On the same day in July that Bush Heritage announced the acquisition of Bon Bon Station (see Bush Heritage News, Autumn 2008), I was gazing into one of the extraordinary springs at Edgbaston Station, our most recent and 31st acquisition.
Corackerup moort Eucalyptus vesiculosa is protected on Monjebup Reserve. Photo Lochman Transparencies.
The warm sun flashed off a tiny red-fin blue-eye, Australia’s smallest freshwater fish, swimming in water that had bubbled up from the aquifer of the Great Artesian Basin.
The entire global population of this fish resides in only a few springs on Edgbaston. This is remarkable enough, but the property also boasts four freshwater plants and snails that are likewise found nowhere else in the world.
The springs and the Wills family’s Edgbaston home are in Iningai country to which I have now travelled many times. It is a vast flat landscape that can flood after rain, and with a variety of vegetation types such as spinifex, woodlands and forest.
Allan and Fay Wills’ knowledge of this country and their place in it forms part of a long and important tradition. They will remain at Edgbaston and guide Bush Heritage in its conservation work and the preservation of the property’s cultural heritage.
In August I spent three days visiting Carnarvon Station Reserve with former Deputy Prime Minister and Bush Heritage Ambassador Tim Fischer and other guests. Mr Fischer, recently appointed as the country’s first resident ambassador to the Vatican, travelled to Carnarvon to gain first-hand experience of our reserve management practices.
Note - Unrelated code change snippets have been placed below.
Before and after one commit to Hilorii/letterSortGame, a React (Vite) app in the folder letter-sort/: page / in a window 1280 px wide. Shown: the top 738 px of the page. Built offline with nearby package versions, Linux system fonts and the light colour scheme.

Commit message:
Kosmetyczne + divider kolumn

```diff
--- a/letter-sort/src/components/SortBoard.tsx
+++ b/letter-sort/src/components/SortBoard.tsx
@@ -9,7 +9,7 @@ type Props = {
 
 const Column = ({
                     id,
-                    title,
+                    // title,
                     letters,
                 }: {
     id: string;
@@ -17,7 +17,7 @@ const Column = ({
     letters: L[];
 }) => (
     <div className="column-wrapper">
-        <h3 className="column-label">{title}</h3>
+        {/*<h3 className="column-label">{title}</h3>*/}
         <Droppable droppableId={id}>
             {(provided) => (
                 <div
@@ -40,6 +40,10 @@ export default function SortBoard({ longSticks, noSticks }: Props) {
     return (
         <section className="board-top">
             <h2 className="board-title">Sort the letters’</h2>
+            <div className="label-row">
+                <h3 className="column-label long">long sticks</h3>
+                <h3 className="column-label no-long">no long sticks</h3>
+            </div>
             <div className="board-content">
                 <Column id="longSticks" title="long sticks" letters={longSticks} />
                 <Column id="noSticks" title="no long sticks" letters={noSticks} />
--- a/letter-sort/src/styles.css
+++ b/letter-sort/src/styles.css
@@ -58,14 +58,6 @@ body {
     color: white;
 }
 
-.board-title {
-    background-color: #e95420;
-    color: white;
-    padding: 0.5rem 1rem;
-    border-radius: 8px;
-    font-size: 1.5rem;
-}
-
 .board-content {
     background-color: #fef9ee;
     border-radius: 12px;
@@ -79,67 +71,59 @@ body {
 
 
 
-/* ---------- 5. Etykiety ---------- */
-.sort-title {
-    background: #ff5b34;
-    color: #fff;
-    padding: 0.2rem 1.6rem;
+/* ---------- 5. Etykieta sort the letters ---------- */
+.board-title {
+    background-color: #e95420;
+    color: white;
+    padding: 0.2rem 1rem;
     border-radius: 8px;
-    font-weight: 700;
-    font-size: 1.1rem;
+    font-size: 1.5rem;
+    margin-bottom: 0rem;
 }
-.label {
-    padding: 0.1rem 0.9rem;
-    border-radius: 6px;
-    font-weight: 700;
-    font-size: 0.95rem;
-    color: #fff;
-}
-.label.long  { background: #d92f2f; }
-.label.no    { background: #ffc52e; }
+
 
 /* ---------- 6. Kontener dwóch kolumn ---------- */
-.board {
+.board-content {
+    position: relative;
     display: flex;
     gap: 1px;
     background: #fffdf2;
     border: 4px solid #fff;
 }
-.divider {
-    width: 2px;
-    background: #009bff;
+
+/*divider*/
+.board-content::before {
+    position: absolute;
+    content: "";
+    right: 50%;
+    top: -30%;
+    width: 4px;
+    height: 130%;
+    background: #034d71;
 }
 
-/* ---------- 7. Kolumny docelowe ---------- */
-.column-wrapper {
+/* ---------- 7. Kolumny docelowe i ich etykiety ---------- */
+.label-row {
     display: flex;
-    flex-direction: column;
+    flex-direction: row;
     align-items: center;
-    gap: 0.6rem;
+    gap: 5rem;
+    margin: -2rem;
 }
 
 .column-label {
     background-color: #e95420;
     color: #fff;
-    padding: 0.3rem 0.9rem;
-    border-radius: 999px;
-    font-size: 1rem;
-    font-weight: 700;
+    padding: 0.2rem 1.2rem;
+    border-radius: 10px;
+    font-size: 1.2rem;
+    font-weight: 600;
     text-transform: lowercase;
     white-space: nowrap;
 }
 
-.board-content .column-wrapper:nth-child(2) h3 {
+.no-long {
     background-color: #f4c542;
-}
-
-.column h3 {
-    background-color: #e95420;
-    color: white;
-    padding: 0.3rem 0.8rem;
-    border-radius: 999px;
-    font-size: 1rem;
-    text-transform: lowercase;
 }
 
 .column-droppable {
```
‘Although my commitments in the Vatican will impact on my ambassadorial role with Bush Heritage, my belief and passion for the work you are doing has not diminished,’ Tim said.
Although my commitments in the Vatican will impact on my ambassadorial role with Bush Heritage, my belief and passion for the work you are doing has not diminished.
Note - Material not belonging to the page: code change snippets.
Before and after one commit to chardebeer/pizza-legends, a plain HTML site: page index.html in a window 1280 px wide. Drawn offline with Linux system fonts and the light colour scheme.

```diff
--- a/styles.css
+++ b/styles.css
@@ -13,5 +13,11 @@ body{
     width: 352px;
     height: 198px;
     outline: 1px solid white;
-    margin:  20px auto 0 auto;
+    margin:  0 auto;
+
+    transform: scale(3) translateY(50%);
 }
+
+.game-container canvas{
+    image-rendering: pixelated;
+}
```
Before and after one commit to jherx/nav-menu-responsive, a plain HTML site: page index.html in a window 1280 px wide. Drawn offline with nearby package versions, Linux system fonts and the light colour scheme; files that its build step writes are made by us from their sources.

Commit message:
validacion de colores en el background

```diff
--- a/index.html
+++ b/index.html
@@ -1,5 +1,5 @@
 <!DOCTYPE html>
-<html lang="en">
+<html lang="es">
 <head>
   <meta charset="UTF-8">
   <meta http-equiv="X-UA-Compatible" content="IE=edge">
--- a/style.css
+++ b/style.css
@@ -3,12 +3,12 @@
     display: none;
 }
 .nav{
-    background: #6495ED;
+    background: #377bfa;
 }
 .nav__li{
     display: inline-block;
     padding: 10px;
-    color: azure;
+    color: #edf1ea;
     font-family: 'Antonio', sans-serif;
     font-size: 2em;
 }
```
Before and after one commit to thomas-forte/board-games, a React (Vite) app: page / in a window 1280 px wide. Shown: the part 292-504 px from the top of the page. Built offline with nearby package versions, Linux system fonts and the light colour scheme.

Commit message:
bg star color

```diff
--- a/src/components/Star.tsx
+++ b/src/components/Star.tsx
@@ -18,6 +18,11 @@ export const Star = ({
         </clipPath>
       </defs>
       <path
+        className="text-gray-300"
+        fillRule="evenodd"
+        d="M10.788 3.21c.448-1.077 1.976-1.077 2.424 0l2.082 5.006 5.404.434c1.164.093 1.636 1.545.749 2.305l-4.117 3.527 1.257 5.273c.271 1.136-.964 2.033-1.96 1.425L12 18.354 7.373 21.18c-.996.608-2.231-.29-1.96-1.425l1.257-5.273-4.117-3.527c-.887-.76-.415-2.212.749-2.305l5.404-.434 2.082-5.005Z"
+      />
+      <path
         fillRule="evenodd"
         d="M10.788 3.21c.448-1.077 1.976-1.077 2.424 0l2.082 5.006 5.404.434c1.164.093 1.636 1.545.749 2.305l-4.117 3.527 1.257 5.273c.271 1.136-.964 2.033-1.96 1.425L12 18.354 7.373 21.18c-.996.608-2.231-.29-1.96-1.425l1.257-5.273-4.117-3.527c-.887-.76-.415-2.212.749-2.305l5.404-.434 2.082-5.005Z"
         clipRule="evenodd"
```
Tim will use his remaining months in the country to help raise Bush Heritage’s profile. Tim particularly applauded the work being done by staff and volunteers to repair the cluster of mountain springs at the northern and eastern tips of the Murray Darling Basin. We have now identified more than 30 springs on the reserve, 12 of which have been fenced to keep out feral animals but allow in native fauna. It's a thrill to see Carnarvon, our longest standing large reserve, in such excellent condition.
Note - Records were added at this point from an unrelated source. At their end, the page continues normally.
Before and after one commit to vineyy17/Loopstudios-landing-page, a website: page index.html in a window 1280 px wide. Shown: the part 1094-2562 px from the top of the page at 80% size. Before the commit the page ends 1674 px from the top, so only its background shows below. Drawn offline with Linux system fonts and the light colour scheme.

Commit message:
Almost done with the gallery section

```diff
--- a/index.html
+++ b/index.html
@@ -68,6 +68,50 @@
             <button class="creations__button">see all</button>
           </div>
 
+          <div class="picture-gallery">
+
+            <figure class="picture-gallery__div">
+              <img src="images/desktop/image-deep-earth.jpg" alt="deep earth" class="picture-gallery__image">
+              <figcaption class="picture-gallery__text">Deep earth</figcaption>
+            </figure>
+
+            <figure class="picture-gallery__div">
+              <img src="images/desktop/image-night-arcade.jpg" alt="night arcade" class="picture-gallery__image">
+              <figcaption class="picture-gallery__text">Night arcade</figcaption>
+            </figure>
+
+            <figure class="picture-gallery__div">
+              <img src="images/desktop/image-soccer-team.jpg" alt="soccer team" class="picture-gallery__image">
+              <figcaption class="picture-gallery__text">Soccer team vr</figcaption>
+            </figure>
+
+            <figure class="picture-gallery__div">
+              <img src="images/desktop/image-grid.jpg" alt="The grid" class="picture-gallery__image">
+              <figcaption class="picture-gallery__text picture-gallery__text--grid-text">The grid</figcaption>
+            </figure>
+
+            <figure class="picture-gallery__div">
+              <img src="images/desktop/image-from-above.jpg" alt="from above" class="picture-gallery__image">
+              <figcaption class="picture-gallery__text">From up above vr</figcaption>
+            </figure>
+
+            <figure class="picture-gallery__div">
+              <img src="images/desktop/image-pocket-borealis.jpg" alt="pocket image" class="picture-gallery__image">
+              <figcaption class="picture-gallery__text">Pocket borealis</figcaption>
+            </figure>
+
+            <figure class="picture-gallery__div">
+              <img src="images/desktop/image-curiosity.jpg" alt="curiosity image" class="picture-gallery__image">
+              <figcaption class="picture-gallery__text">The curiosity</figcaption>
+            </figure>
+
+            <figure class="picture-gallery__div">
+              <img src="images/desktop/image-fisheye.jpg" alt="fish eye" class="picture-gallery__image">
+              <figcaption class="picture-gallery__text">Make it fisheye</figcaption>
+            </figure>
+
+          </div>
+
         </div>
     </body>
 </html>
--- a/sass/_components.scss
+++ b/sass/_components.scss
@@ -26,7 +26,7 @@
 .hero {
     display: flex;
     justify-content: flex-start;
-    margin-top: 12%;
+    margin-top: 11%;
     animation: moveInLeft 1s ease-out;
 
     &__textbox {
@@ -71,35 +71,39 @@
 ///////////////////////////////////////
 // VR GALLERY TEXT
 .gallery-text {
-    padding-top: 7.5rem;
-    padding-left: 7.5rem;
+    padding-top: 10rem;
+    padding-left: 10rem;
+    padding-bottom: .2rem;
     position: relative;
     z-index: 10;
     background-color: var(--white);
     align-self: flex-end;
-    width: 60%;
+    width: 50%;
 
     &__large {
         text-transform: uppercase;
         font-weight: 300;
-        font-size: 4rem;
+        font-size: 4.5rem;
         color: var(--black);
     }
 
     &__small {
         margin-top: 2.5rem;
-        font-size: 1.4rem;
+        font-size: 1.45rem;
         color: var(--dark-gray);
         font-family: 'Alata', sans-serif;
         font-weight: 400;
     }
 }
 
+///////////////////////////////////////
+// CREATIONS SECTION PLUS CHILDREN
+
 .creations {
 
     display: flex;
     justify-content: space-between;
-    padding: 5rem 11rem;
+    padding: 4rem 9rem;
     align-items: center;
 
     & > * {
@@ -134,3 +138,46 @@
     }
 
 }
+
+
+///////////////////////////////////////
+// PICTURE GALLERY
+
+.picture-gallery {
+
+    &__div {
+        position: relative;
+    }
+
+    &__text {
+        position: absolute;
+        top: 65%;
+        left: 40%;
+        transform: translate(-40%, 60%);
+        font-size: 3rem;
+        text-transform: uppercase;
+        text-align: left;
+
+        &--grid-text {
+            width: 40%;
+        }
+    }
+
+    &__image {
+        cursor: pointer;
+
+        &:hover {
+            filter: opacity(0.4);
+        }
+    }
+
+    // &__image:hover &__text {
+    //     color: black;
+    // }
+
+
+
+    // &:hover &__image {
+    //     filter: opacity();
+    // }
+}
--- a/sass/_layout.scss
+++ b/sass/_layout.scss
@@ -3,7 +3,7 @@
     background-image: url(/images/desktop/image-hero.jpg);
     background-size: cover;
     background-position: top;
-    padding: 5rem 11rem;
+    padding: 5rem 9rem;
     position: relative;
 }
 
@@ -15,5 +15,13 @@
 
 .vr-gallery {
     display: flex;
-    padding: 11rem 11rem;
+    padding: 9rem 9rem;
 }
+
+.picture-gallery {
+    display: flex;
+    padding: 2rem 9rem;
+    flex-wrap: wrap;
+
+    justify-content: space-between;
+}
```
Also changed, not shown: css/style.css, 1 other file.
With your help we can secure the funds necessary for the long-term management of Edgbaston and Carnarvon and all our other reserves. Continuing financial support is essential as the number of reserves increases. Over time, the costs of property management become much greater than the costs of each acquisition, but they're necessary if we're to meet our conservation objectives.
Your financial assistance will enable our growing, effective team at Bush Heritage to continue to meet the ambitious goals we have set to extend our work and influence. Thank you!
Doug Humann, CEO